CHICAGO — A south suburban Dolton police officer was convicted today of federal civil rights charges for using excessive force against two victims outside a Dolton nightclub in May 2009. The defendant, KEVIN FLETCHER, who is on administrative leave from the department, was found guilty on two counts of violating the victims’ civil right to be free from the use of unreasonable force by a person acting under color of law. Jurors, who had the benefit of a video recording that captured most of the scene, deliberated less than an hour today after a trial that began Monday in U.S. District Court.
Fletcher, 35, of South Holland, faces a maximum penalty of 10 years in prison and a $250,000 fine on each count. He was ordered to return to court at 9:45 a.m. Monday for a hearing on the government’s motion to revoke his bond before U.S. District Judge Elaine Bucklo. Sentencing was set for 10:30 a.m. on Aug. 16.
Fletcher joined the Dolton Police Department in October 2006. The evidence at trial showed that at approximately 2 a.m. on May 17, 2009, he and other officers were working crowd control outside the former Mr. Ricky’s 141 Club, as it and other bars along Chicago Road near 141st Street in Dolton were closing. While performing his duties as a police officer, Fletcher used an expandable metal police baton as a dangerous weapon to strike two victims, Michael McPherson and Laurence Williams, once each in the head. The jury found that both victims suffered bodily injury, and the evidence showed that both required hospital treatment and staples to close their head wounds.
Assistant U.S. Attorneys Tinos Diamantatos and Megan Cunniff Church argued to the jury today that Fletcher was offended by the victims cursing at him as he directed them to depart the Chicago Road area after leaving the nightclub, and then abused his authority by striking them each over the head with his baton to “teach them a lesson.” Fletcher made no effort or attempt to arrest either victim and departed the scene after striking them with his baton, without rendering or summoning any medical aid. Both victims, as well as Fletcher, testified at the trial.

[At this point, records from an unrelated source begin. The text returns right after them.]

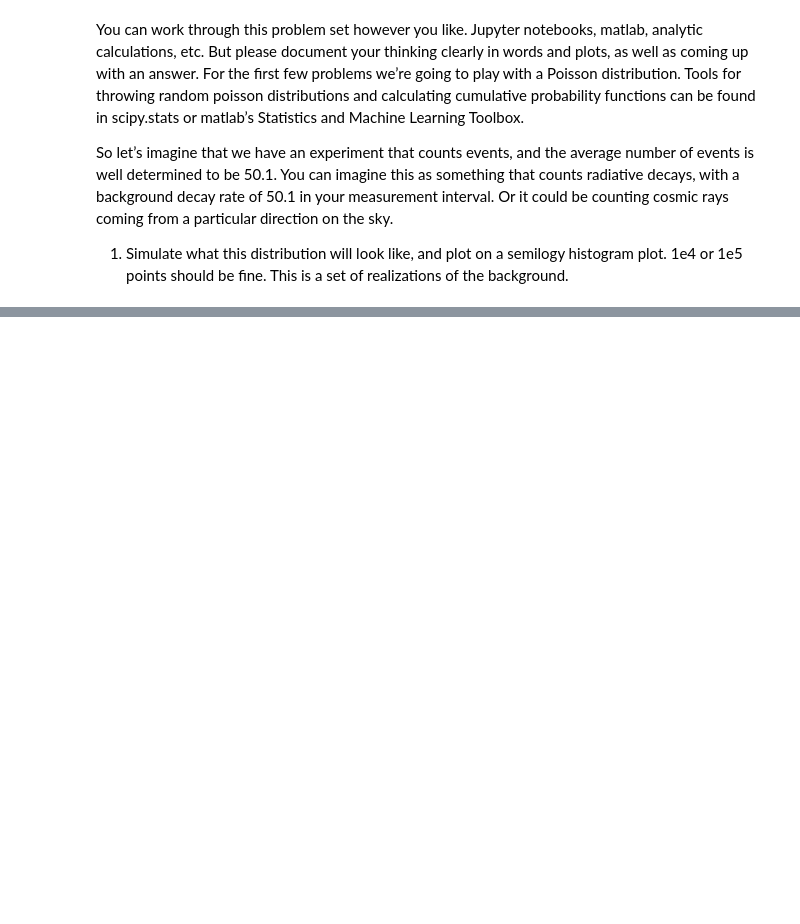
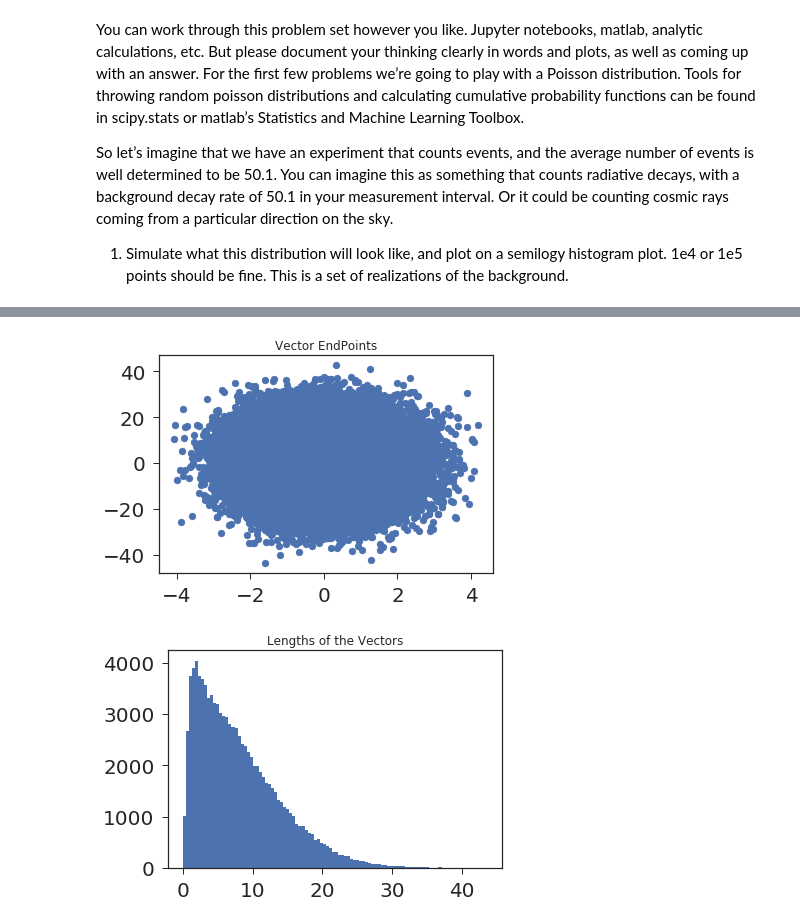
Before and after one commit to jlabounty/phys576, a Jupyter notebook: PHYS576_HW1_JoshuaLaBounty.ipynb, the cells around one changed output, grey strips where cells are left out. Cells and saved outputs as stored; diff of their text form; code cells hidden in the pictures; blank space fills up the shorter version.

```diff
--- a/PHYS576_HW1_JoshuaLaBounty.ipynb
+++ b/PHYS576_HW1_JoshuaLaBounty.ipynb
@@ -123,0 +230,16 @@ simulation does not have enough realizations, so an analytic calculation is need
+# %%
+vecYLarge = np.random.normal(0,10,size=nPoints)
+vecLength2 = []
+for i in range(len(vecX)):
+    vecLength2.append( np.sqrt(vecX[i]**2 + vecYLarge[i]**2 ) )
+# %%
+plt.scatter(vecX,vecYLarge)
+plt.title("Vector EndPoints")
+plt.show()
+
+plt.hist(vecLength2,bins=100)
+plt.title("Lengths of the Vectors")
+plt.show()
+# %% [output]
+[figure, added]
+[figure, added]
```
Also changed, not shown: parts of 26 cells of this notebook.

Before trial, the government dismissed an obstruction of justice count that was contained in the November 2011 indictment against Fletcher.
The guilty verdict was announced by Gary S. Shapiro, United States Attorney for the Northern District of Illinois, and Cory B. Nelson, Special Agent-in-Charge of the Chicago Office of the Federal Bureau of Investigation. The Justice Department’s Civil Rights Division assisted in the investigation.